-------- Listed records --------

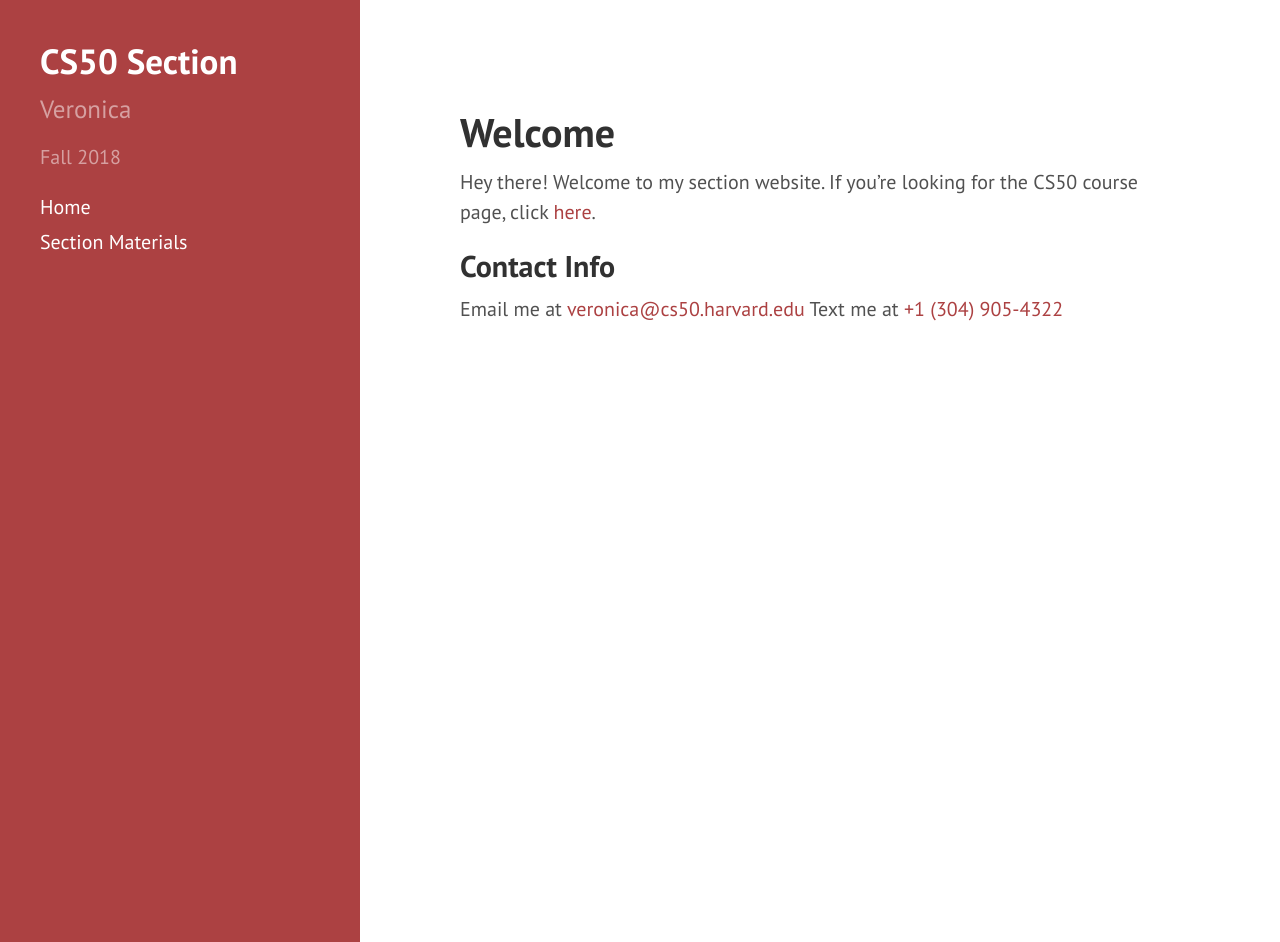
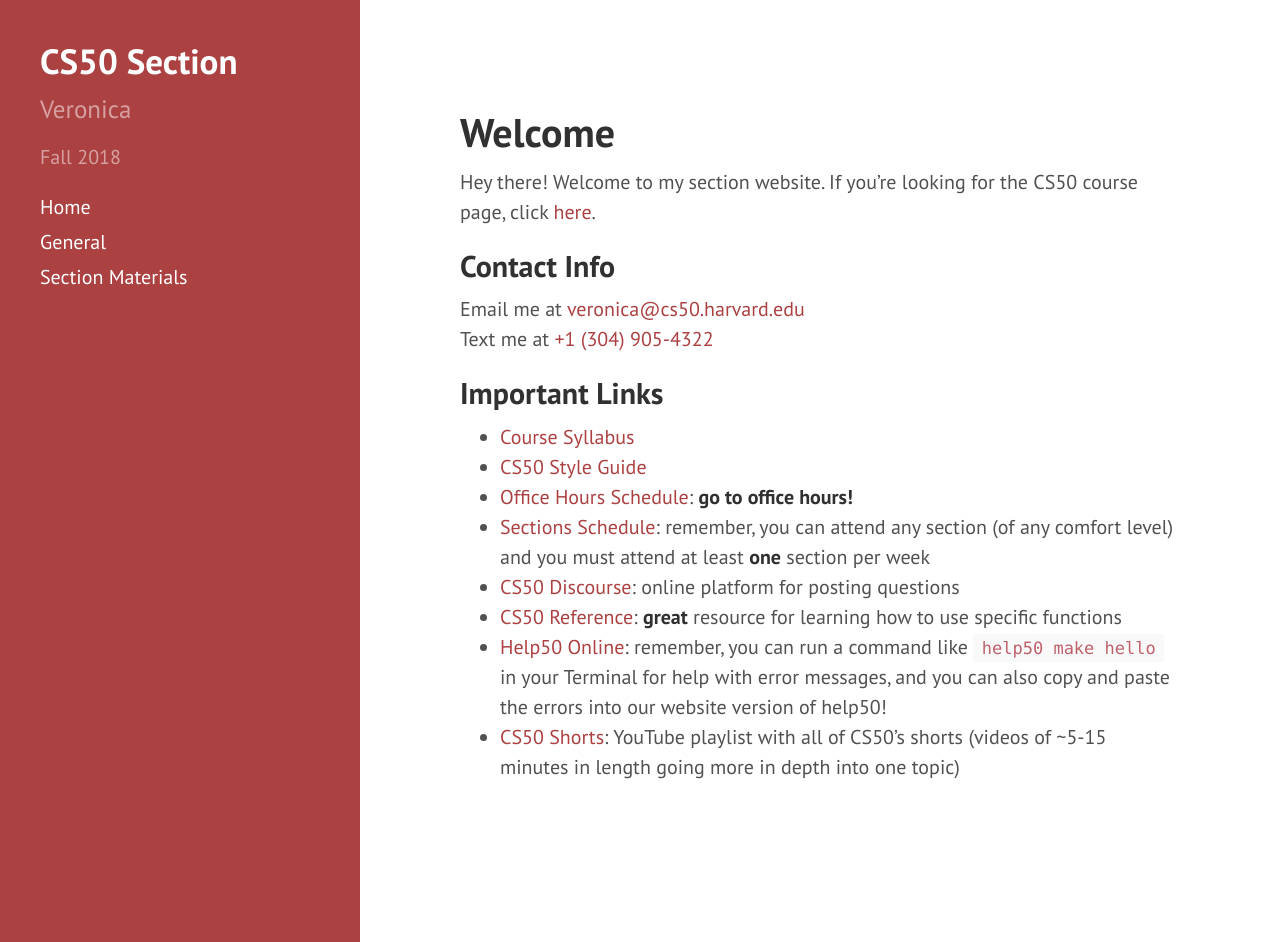
Before and after one commit to veronicanutting/CS50-section, a Jekyll site: the page built from index.md, in a window 1280 px wide and 942 px high. Built offline with Jekyll 4.4.1, drawn with Linux system fonts in a browser that asks for light colours; nearby versions of some CDN libraries; our own code applies the rules of GitHub Pages for plain Markdown files.

Commit message:
new materials

```diff
--- a/_config.yml
+++ b/_config.yml
@@ -2,4 +2,5 @@ exclude:
   - README.md
 menu:
   Home: index
+  General: general
   Section Materials: materials
--- a/index.md
+++ b/index.md
@@ -9,4 +9,15 @@ Hey there! Welcome to my section website. If you're looking for the CS50  course
 ## Contact Info
 
 Email me at <veronica@cs50.harvard.edu>
-Text me at [+1 (304) 905-4322](tel:+375255318270)
+Text me at [+1 (304) 905-4322](tel:+3049054322)
+
+## Important Links
+
+* [Course Syllabus](https://cs50.harvard.edu/2018/fall/syllabus/)
+* [CS50 Style Guide](https://cs50.readthedocs.io/style/c/)
+* [Office Hours Schedule](https://cs50.harvard.edu/2018/fall/hours/): **go to office hours!**
+* [Sections Schedule](https://cs50.harvard.edu/2018/fall/hours/): remember, you can attend any section (of any comfort level) and you must attend at least **one** section per week
+* [CS50 Discourse](https://discourse.cs50.net/c/cs50-2018-fall): online platform for posting questions
+* [CS50 Reference](https://reference.cs50.net): **great** resource for learning how to use specific functions
+* [Help50 Online](https://help.cs50.net): remember, you can run a command like `help50 make hello` in your Terminal for help with error messages, and you can also copy and paste the errors into our website version of help50!
+* [CS50 Shorts](https://www.youtube.com/playlist?list=PLhQjrBD2T381k8ul4WQ8SQ165XqY149WW): YouTube playlist with all of CS50's shorts (videos of ~5-15 minutes in length going more in depth into one topic)
```
Also changed, not shown: general.md (added, +23 -0 lines).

--------

Reproduce the material in its entirety and word for word, without the pictures.

### Answer below
Before and after one commit to veronicanutting/CS50-section, a Jekyll site: the page built from index.md, in a window 1280 px wide and 942 px high. Built offline with Jekyll 4.4.1, drawn with Linux system fonts in a browser that asks for light colours; nearby versions of some CDN libraries; our own code applies the rules of GitHub Pages for plain Markdown files.

Commit message:
new materials

```diff
--- a/_config.yml
+++ b/_config.yml
@@ -2,4 +2,5 @@ exclude:
   - README.md
 menu:
   Home: index
+  General: general
   Section Materials: materials
--- a/index.md
+++ b/index.md
@@ -9,4 +9,15 @@ Hey there! Welcome to my section website. If you're looking for the CS50  course
 ## Contact Info
 
 Email me at <veronica@cs50.harvard.edu>
-Text me at [+1 (304) 905-4322](tel:+375255318270)
+Text me at [+1 (304) 905-4322](tel:+3049054322)
+
+## Important Links
+
+* [Course Syllabus](https://cs50.harvard.edu/2018/fall/syllabus/)
+* [CS50 Style Guide](https://cs50.readthedocs.io/style/c/)
+* [Office Hours Schedule](https://cs50.harvard.edu/2018/fall/hours/): **go to office hours!**
+* [Sections Schedule](https://cs50.harvard.edu/2018/fall/hours/): remember, you can attend any section (of any comfort level) and you must attend at least **one** section per week
+* [CS50 Discourse](https://discourse.cs50.net/c/cs50-2018-fall): online platform for posting questions
+* [CS50 Reference](https://reference.cs50.net): **great** resource for learning how to use specific functions
+* [Help50 Online](https://help.cs50.net): remember, you can run a command like `help50 make hello` in your Terminal for help with error messages, and you can also copy and paste the errors into our website version of help50!
+* [CS50 Shorts](https://www.youtube.com/playlist?list=PLhQjrBD2T381k8ul4WQ8SQ165XqY149WW): YouTube playlist with all of CS50's shorts (videos of ~5-15 minutes in length going more in depth into one topic)
```
Also changed, not shown: general.md (added, +23 -0 lines).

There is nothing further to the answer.